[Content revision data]

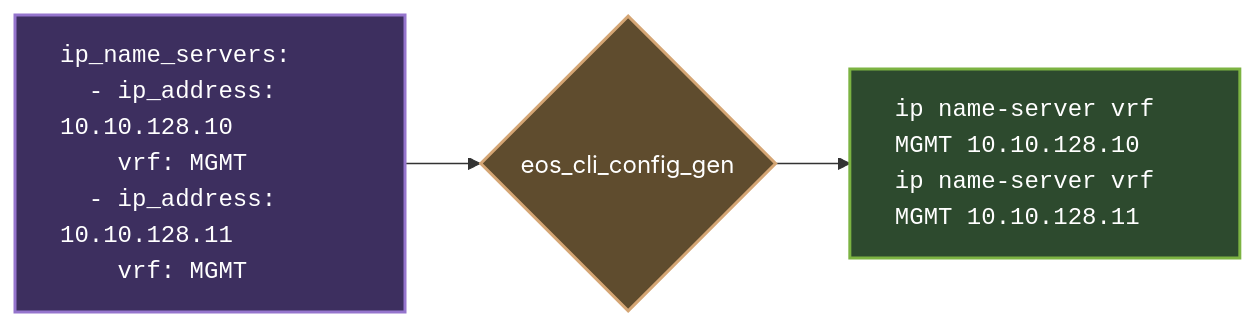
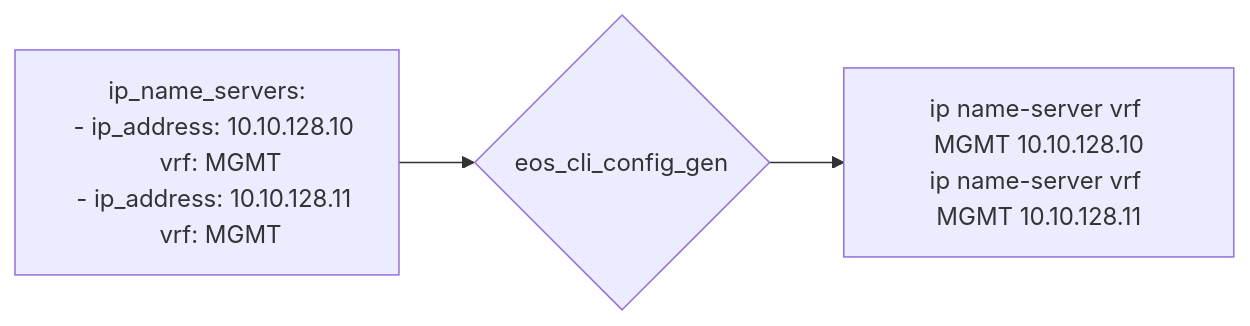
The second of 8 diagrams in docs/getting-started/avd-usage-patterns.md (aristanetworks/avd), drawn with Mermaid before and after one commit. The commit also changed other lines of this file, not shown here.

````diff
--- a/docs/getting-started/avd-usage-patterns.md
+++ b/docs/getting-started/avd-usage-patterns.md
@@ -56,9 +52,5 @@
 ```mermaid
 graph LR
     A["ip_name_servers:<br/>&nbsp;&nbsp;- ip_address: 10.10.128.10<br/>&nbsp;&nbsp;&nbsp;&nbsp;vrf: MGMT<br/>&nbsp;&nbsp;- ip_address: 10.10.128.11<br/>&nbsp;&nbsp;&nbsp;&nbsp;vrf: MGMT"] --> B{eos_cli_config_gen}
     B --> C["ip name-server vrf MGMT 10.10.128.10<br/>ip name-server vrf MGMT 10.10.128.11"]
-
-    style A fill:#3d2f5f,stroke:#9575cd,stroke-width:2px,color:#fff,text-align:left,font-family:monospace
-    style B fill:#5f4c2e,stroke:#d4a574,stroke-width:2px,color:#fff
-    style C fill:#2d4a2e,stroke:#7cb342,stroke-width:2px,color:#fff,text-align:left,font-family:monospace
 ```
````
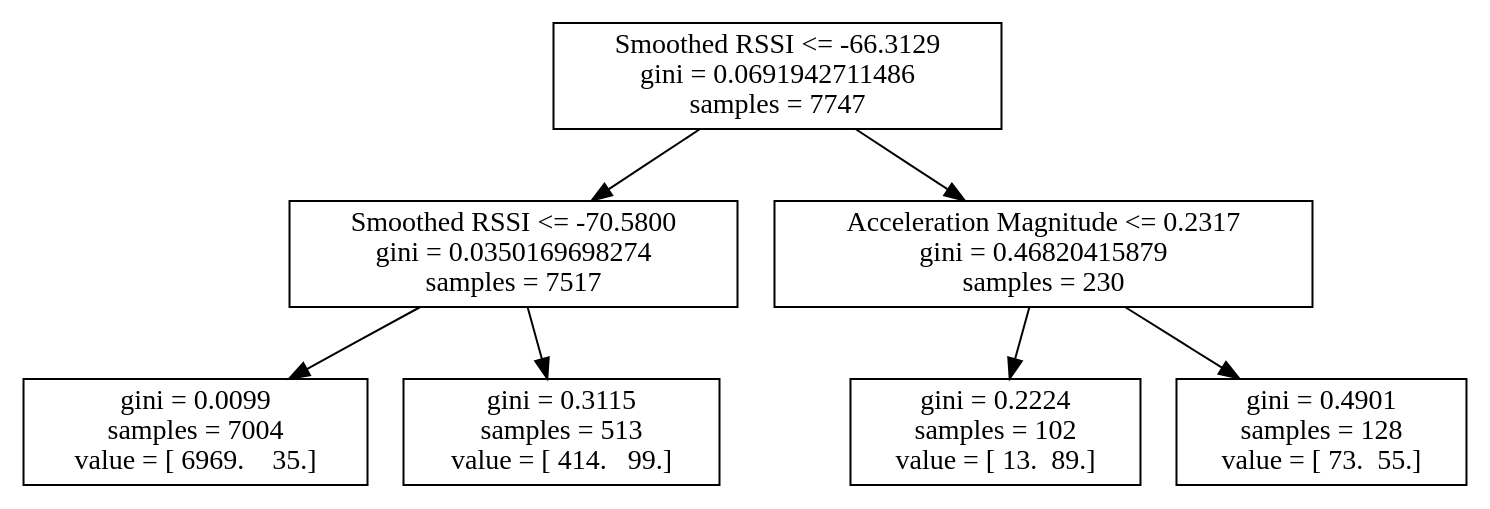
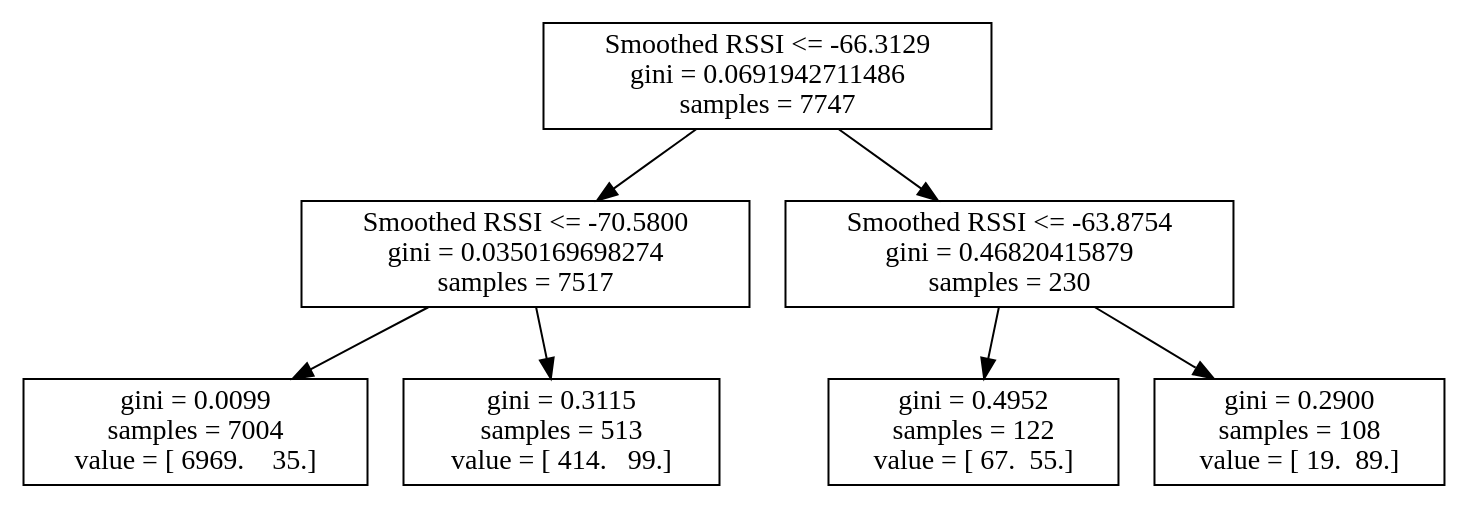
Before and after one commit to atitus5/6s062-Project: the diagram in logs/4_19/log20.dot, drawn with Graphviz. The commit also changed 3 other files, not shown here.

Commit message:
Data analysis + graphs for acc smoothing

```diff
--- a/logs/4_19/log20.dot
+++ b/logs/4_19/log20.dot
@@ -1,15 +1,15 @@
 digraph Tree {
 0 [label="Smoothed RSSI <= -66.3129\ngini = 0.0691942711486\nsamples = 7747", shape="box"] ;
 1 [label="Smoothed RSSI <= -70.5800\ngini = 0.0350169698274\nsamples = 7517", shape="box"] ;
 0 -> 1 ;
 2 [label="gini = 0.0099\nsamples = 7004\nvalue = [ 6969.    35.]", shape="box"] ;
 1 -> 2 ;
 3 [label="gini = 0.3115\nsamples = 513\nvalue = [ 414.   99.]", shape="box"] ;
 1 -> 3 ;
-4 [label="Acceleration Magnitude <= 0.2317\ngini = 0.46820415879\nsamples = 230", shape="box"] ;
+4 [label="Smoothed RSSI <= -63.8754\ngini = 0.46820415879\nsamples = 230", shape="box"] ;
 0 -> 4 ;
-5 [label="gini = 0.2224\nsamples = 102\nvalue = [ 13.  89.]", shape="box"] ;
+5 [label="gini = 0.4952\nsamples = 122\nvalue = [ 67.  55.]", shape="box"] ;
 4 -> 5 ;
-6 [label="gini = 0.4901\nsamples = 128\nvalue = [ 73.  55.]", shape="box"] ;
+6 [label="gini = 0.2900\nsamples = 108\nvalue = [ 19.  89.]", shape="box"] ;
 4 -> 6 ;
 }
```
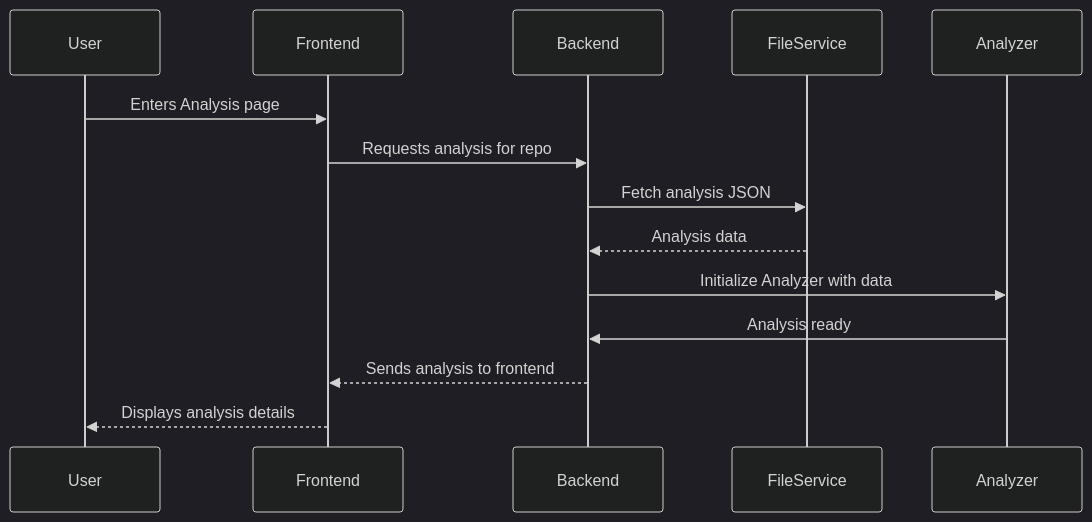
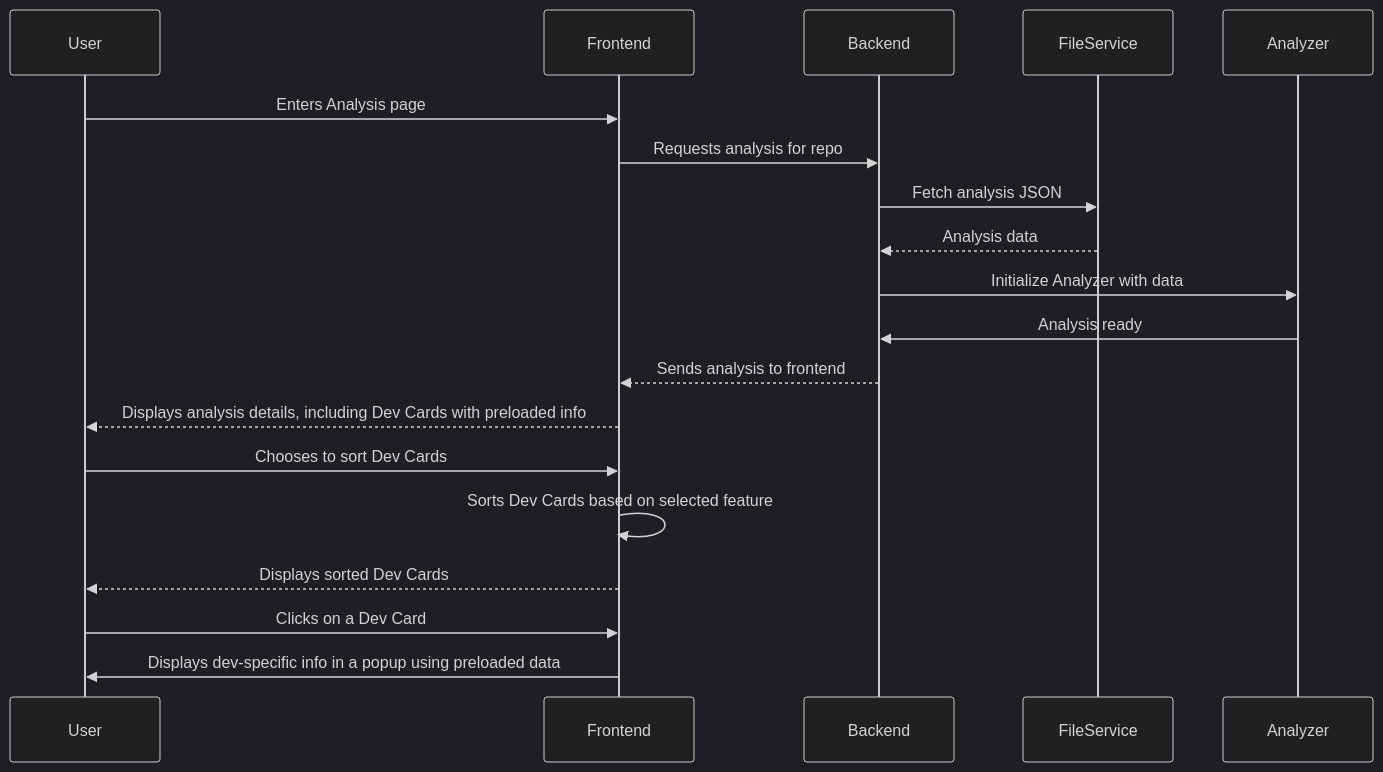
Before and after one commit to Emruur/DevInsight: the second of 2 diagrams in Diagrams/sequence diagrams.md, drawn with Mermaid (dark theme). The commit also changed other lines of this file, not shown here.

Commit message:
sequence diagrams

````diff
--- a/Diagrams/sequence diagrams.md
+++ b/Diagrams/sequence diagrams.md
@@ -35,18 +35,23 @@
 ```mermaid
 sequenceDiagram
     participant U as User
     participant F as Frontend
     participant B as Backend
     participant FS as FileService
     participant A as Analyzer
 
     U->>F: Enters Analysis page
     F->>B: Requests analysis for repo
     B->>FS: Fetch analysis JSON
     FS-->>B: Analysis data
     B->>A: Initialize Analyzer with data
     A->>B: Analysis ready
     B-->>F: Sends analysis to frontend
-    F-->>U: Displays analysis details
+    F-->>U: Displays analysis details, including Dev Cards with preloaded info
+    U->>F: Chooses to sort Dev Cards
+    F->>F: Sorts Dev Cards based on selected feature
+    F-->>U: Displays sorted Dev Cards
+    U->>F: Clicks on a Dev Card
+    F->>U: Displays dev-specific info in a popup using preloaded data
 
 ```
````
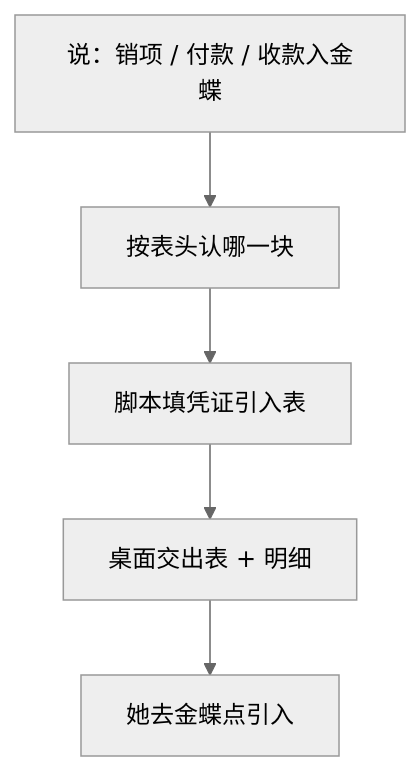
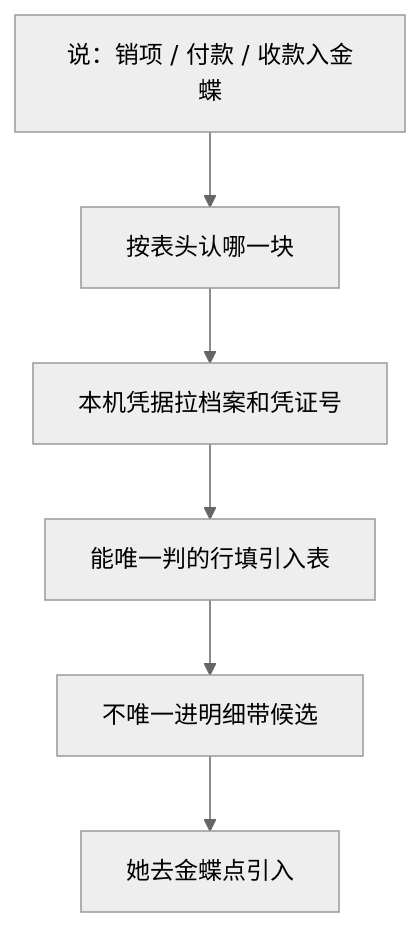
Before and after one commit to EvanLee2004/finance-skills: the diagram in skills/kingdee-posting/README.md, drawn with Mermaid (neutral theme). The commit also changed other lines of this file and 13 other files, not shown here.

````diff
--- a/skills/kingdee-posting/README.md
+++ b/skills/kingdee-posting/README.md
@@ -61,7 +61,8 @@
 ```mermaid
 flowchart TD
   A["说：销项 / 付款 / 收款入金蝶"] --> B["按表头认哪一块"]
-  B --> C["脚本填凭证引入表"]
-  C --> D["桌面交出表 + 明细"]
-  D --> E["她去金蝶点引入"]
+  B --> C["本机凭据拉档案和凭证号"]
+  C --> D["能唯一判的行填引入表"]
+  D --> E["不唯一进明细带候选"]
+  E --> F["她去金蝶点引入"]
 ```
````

■ **PROBLEM STATEMENT**
From the data above, pick out each line containing "diagrams" and copy it.

■ **SOLVED EXERCISE**
The second of 8 diagrams in docs/getting-started/avd-usage-patterns.md (aristanetworks/avd), drawn with Mermaid before and after one commit. The commit also changed other lines of this file, not shown here.
Before and after one commit to Emruur/DevInsight: the second of 2 diagrams in Diagrams/sequence diagrams.md, drawn with Mermaid (dark theme). The commit also changed other lines of this file, not shown here.
sequence diagrams
--- a/Diagrams/sequence diagrams.md
+++ b/Diagrams/sequence diagrams.md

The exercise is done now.